Series regulars like Victor's law partner Beth and the private eye he hires, Phil Skink, have their roles here, but for the most part Lashner breaks out into new territory with a new cast of characters. I find this a greatly enjoyable series with a comic undercurrent, and wish Lashner was better known than he appears to be, at least out my way.

Saturday, January 17, 2015

Remodeling Eve, by Helen Kantor

I had the opportunity to read this novel in manuscript form a while back, and as an early reader I was eager to read the finished version, which came out this fall. Although I'm sure it has been tightened up in many ways I can't see, it remains much the same story, and I found that it held up well to a second look.


As the novel opens, Eve Tilden is contemplating not one but three looming issues in her life. First, her teenaged daughter Audrey is not keeping pace with her classmates when it comes to emotional maturity. Secondly, Eve's mother Daphne, a famous photographer, is slipping into dementia. And finally, the Tildens are remodeling their kitchen.


In some ways, though, these outside factors are really just a distraction from the fourth issue, which is that Eve is in the midst of something like a midlife crisis. One day, she comes across a box of her old t shirts, emblazoned with the names of rock bands she idolized as a teenager. She wonders how she lost the self that led such an exuberant life. Tentatively, Eve begins the process of reclaiming the person that she once was.


Into these interlocking experiences walks Nick, a contractor who also happens to be a rather stunningly attractive surfer. As he begins the process of remodeling the kitchen, both Eve and Audrey rev to life in his presence, and soon, Eve is making a rather surprising calculation about him.


What really brings this story to a different level, though, is that Eve's perspective is paralleled by Audrey's. If we only saw the story from the outside, we would find it hard to see Audrey as anything but the problem figure that she represents to her parents. But Audrey's perspective on the world is a very different one than ours, and the first person narrative here is strong enough to seduce us into taking the world on her terms. As parents, as teachers, as classmates,  everyone would like Audrey to be more normal. But Audrey is the granddaughter of another woman of unique vision and the road she ends up traveling will be very much her own.

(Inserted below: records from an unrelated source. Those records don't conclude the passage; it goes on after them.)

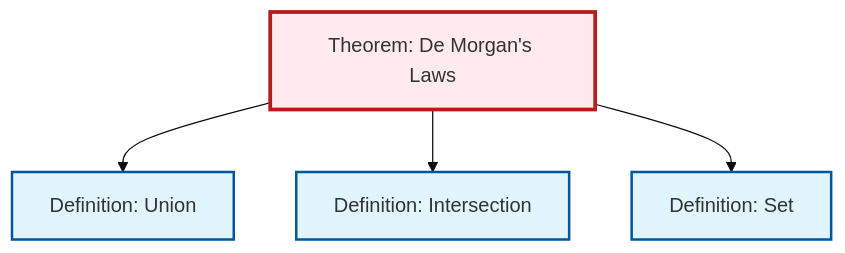
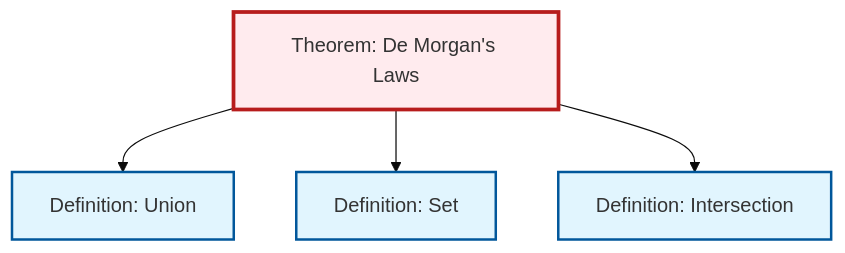
Before and after one commit to RK0429/ModernMath: the diagram in content/ja/logic-set-theory/thm-de-morgan.qmd, drawn with Mermaid (base theme). The commit also changed other lines of this file and 474 other files, not shown here.

````diff
--- a/content/ja/logic-set-theory/thm-de-morgan.qmd
+++ b/content/ja/logic-set-theory/thm-de-morgan.qmd
@@ -79,20 +79,20 @@
 ```{mermaid}
 %%| fig-cap: "Local dependency graph"
 graph TD
     classDef definition fill:#e1f5fe,stroke:#01579b,stroke-width:2px
     classDef theorem fill:#f3e5f5,stroke:#4a148c,stroke-width:2px
     classDef axiom fill:#fff3e0,stroke:#e65100,stroke-width:2px
     classDef example fill:#e8f5e9,stroke:#1b5e20,stroke-width:2px
     classDef current fill:#ffebee,stroke:#b71c1c,stroke-width:3px
-    def-set["Definition: Set"]:::definition
     thm-de-morgan["Theorem: De Morgan's Laws"]:::theorem
     def-intersection["Definition: Intersection"]:::definition
     def-union["Definition: Union"]:::definition
+    def-set["Definition: Set"]:::definition
     thm-de-morgan --> def-union
+    thm-de-morgan --> def-set
     thm-de-morgan --> def-intersection
-    thm-de-morgan --> def-set
     class thm-de-morgan current
-    click def-set "def-set.html" "Definition: Setへ"
     click def-intersection "def-intersection.html" "Definition: Intersectionへ"
     click def-union "def-union.html" "Definition: Unionへ"
+    click def-set "def-set.html" "Definition: Setへ"
 ```
````
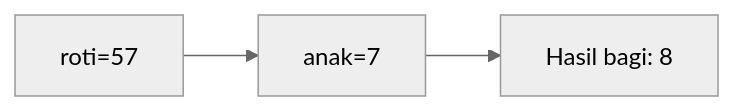
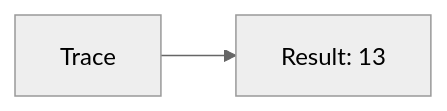
Before and after one commit to amnahwaida/OSNK_INF_PREP: the second of 25 diagrams in part-c-pemahaman-cpp/01-tipe-data/latihan/set-03.md, drawn with Mermaid (neutral theme). The commit also changed other lines of this file and 71 other files, not shown here.

````diff
--- a/part-c-pemahaman-cpp/01-tipe-data/latihan/set-03.md
+++ b/part-c-pemahaman-cpp/01-tipe-data/latihan/set-03.md
@@ -79,5 +43,4 @@
 ```mermaid
 graph LR
-A["roti=57"] --> B["anak=7"]
-B --> C["Hasil bagi: 8"]
+A[Trace] --> B[Result: 13]
 ```
````
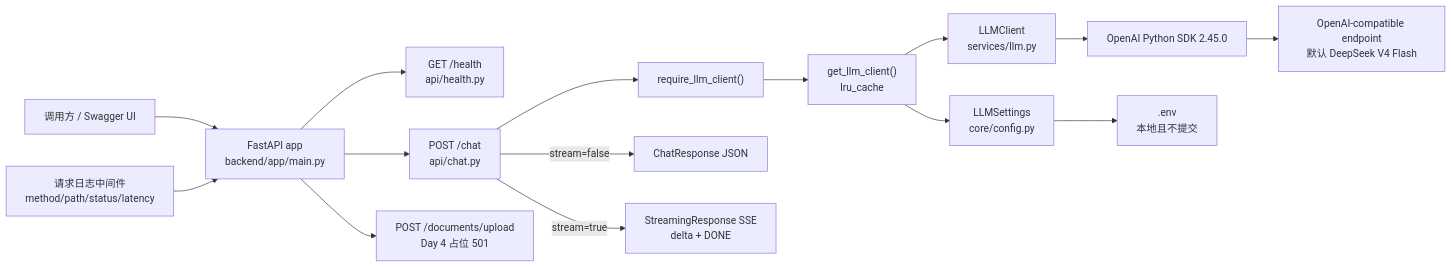
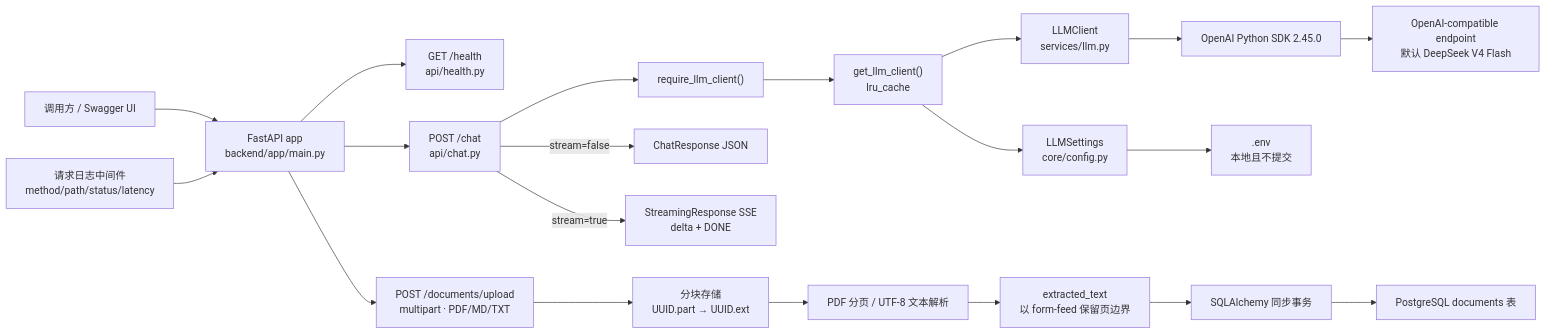
Before and after one commit to itysrw/rag-agent: the first of 2 diagrams in docs/architecture.md, drawn with Mermaid. The commit also changed other lines of this file and 24 other files, not shown here.

Commit message:
feat: complete Day 4 document upload

````diff
--- a/docs/architecture.md
+++ b/docs/architecture.md
@@ -9,21 +9,27 @@
 ```mermaid
 flowchart LR
     client["调用方 / Swagger UI"] --> api["FastAPI app\nbackend/app/main.py"]
 
     api --> health["GET /health\napi/health.py"]
     api --> chat["POST /chat\napi/chat.py"]
-    api --> upload["POST /documents/upload\nDay 4 占位 501"]
+    api --> upload["POST /documents/upload\nmultipart · PDF/MD/TXT"]
 
     chat --> dependency["require_llm_client()"]
     dependency --> cache["get_llm_client()\nlru_cache"]
     cache --> settings["LLMSettings\ncore/config.py"]
     cache --> llm["LLMClient\nservices/llm.py"]
     llm --> sdk["OpenAI Python SDK 2.45.0"]
     sdk --> provider["OpenAI-compatible endpoint\n默认 DeepSeek V4 Flash"]
 
     chat -->|"stream=false"| json["ChatResponse JSON"]
     chat -->|"stream=true"| sse["StreamingResponse SSE\ndelta + DONE"]
 
     settings --> env[".env\n本地且不提交"]
     middleware["请求日志中间件\nmethod/path/status/latency"] --> api
+
+    upload --> storage["分块存储\nUUID.part → UUID.ext"]
+    storage --> parser["PDF 分页 / UTF-8 文本解析"]
+    parser --> pages["extracted_text\n以 form-feed 保留页边界"]
+    pages --> session["SQLAlchemy 同步事务"]
+    session --> postgres["PostgreSQL documents 表"]
 ```
````
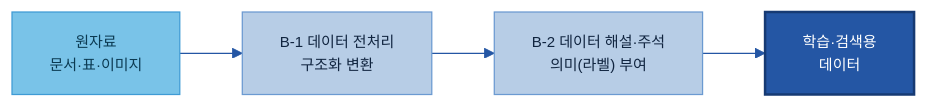
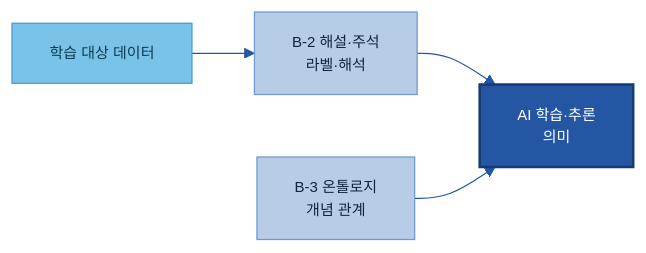
The third of 5 diagrams in 전체 목차/00 전체 목차 (20개 주제).md (jin-kearney/ai-ready-data-manual), drawn with Mermaid before and after one commit. The commit also changed other lines of this file, not shown here.

````diff
--- a/전체 목차/00 전체 목차 (20개 주제).md
+++ b/전체 목차/00 전체 목차 (20개 주제).md
@@ -210,8 +212,9 @@
 ```mermaid
 %%{init: {'theme':'base','themeVariables':{'primaryColor':'#DCE8F5','primaryBorderColor':'#2456A4','primaryTextColor':'#10243f','lineColor':'#2456A4','fontSize':'12px'}}}%%
 flowchart LR
-    RAW["원자료<br/>문서·표·이미지"]:::src --> PRE["B-1 데이터 전처리<br/>구조화 변환"]:::n --> ANN["B-2 데이터 해설·주석<br/>의미(라벨) 부여"]:::n --> USE["학습·검색용<br/>데이터"]:::cat
+    DATA["학습 대상 데이터"]:::src --> ANN["B-2 해설·주석<br/>라벨·해석"]:::n --> KNOW["AI 학습·추론<br/>의미"]:::cat
+    ONT["B-3 온톨로지<br/>개념 관계"]:::n --> KNOW
     classDef n fill:#B7CDE6,stroke:#6B9AD1,color:#10243f;
     classDef src fill:#79C3E8,stroke:#3F9BD4,color:#0b3a52;
     classDef cat fill:#2456A4,color:#fff,stroke:#163a73,stroke-width:2px;
 ```
````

Friday, January 9, 2015

Longbourn by Jo Baker at EIL

Just a quick note to mention that my review of Jo Baker's Longbourn is up at Escape Into Life. As I mention at the outset of the review, I'm a bit dubious about novels set in Austenland, but Adrian McKinty mentioned it on his blog, The Psychopathology of Everyday Life, and he's usually a reliable source for good reading. And he was right, it's good. Baker manages to level a fair amount of class critique without beating you over the head with it too much.

I thought I would link to a very apt poem that Linh Dinh put up on his blog, Postcards from the End of America. Usually the site features his photographs, but occasionally he'll post prose or poetry. The poem is called Clean, Clean, Clean. Start reading even the first couple of pages of Longbourn and you'll get the connection.

Longbourn is also slated to be a movie. I thought there was a trailer, but I guess it's a bit early for that. I'm curious about how they'll do it, as in thinking about the book, I realize that if the filmmakers are true to the story, there will be a lot less focus on upstairs fashion and luxury and a lot more focus on downstairs grime and guts than is usually the case in these period things.

Here's a short book trailer on a factor I noticed but didn't report on in the review.